OUR LAST DAY IN TALLINN AND A PHOTO FRIENDLY PLACE.
No matter where you turn in the old part of Tallinn, the street scene is fabulous for an Aussie. Every where there is a house or other building that is over 600 years old and so well looked after. Of course they keep their renovations up to date with repairs as needed but all in the original style.
I was directed to a timber house that was 'as is' from the fifteenth century. The map of the old town stated that the actual date when it was built was not known except that it was described in an early chronicle of the day as a "bawdy house of ill repute and a haunt of pickpockets and ladies of the street". The merchant owner sold grain and kept hay on the ground floor to "hide his girls from the wardens". (Must be where the term having a roll in the hay came from).
HERE'S THE PHOTOS
Just around the corner from the " house" was one of the oldest streets in Tallinn and I went mad in this area with my camera.
Restaurants are mainly underground in the early Gothic basements of the old buildings. originally store rooms of the merchants houses, some have very low ceilings that are arched, so beware of your head as you turn from room to room. Some of them have signs that emphasise the main ingredient of their food.
After our lunch we joined a guided tour with a university student guide. Anne, who spoke excellent English was one of a team of students who supplemented their income by guiding tourist for free. Officially they cannot charge, but a donation at the end of the tour would be appreciated. (which was worth it.)
The next photos are of the interior of the Dome church, the carvings are all wood, painted and gilded.
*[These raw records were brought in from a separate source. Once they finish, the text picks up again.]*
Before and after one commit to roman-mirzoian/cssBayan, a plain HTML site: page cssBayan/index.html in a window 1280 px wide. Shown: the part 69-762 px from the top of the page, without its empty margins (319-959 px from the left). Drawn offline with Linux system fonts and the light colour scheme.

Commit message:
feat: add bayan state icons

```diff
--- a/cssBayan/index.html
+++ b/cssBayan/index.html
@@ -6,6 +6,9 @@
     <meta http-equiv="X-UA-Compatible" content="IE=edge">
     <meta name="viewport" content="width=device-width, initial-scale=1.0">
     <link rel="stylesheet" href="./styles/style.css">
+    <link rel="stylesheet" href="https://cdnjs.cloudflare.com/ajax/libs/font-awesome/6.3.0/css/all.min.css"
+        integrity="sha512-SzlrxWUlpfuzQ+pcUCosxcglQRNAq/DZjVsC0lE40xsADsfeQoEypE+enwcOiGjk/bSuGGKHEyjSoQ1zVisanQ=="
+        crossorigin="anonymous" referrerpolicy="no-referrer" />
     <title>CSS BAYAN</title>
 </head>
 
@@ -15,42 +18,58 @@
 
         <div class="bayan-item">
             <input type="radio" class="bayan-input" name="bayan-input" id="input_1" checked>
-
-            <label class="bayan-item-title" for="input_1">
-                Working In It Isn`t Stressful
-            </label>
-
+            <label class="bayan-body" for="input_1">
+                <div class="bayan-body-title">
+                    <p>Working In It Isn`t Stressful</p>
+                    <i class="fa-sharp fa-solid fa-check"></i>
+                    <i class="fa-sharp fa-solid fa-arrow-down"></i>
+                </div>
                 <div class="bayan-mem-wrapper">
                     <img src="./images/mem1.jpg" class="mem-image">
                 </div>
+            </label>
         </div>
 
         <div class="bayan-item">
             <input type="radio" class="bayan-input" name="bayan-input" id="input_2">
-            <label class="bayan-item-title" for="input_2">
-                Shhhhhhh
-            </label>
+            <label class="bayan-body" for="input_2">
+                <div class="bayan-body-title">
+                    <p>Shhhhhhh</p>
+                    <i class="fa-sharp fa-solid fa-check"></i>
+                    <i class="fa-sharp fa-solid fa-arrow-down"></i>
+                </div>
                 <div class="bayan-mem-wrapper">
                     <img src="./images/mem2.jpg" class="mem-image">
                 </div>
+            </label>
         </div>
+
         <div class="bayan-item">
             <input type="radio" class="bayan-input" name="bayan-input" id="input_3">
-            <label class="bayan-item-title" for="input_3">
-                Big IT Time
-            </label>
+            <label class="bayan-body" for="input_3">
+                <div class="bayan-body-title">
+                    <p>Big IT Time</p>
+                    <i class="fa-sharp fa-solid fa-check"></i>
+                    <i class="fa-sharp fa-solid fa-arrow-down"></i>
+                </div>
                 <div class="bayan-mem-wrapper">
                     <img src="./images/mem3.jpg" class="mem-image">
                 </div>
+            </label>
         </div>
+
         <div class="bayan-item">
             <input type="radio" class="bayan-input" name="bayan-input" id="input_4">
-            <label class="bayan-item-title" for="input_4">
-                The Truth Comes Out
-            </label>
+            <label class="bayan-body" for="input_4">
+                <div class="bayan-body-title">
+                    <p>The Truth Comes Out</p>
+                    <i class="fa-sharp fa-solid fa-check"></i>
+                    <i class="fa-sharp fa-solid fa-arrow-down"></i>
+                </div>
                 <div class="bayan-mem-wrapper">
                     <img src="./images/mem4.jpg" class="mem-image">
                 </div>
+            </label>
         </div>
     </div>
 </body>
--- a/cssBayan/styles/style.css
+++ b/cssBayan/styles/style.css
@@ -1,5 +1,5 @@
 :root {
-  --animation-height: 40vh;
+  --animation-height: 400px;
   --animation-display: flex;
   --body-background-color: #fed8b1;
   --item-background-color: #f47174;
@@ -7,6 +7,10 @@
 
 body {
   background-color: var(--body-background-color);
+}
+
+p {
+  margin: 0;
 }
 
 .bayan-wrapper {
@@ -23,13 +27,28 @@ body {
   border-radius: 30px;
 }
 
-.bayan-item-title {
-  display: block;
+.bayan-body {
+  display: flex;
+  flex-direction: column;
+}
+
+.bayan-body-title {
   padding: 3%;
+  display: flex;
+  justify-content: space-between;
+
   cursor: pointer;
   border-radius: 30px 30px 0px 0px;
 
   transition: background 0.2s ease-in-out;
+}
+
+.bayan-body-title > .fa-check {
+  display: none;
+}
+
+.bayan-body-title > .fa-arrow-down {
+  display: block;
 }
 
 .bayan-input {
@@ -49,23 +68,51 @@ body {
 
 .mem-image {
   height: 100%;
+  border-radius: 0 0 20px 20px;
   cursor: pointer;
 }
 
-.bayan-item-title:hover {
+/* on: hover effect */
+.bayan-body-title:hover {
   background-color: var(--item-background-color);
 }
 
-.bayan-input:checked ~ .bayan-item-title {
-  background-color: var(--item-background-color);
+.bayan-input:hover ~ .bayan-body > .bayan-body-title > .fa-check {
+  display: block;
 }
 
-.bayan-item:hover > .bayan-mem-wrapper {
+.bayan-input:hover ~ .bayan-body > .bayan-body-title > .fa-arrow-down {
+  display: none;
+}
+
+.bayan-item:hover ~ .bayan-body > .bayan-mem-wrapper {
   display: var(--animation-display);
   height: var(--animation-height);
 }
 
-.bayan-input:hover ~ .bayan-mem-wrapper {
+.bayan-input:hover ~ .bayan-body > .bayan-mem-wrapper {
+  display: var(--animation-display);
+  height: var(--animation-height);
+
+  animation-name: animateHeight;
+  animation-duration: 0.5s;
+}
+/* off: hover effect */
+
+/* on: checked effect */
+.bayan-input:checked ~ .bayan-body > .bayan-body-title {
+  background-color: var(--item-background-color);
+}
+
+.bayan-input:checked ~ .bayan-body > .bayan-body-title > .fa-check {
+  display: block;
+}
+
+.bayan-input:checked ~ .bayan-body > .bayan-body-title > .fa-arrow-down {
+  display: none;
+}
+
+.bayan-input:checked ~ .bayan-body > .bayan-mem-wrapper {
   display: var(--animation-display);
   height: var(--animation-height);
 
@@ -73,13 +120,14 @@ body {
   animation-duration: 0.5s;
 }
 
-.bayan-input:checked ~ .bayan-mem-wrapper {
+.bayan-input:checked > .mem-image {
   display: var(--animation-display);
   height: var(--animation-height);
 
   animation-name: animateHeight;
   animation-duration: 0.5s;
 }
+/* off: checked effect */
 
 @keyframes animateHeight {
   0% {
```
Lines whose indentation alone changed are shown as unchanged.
They are the last of the photos from Tallinn, It was dark when we went out and the next morning we flew to St. Petersburg. So if you like the blogs , look out for further instalments.
Jack and Norma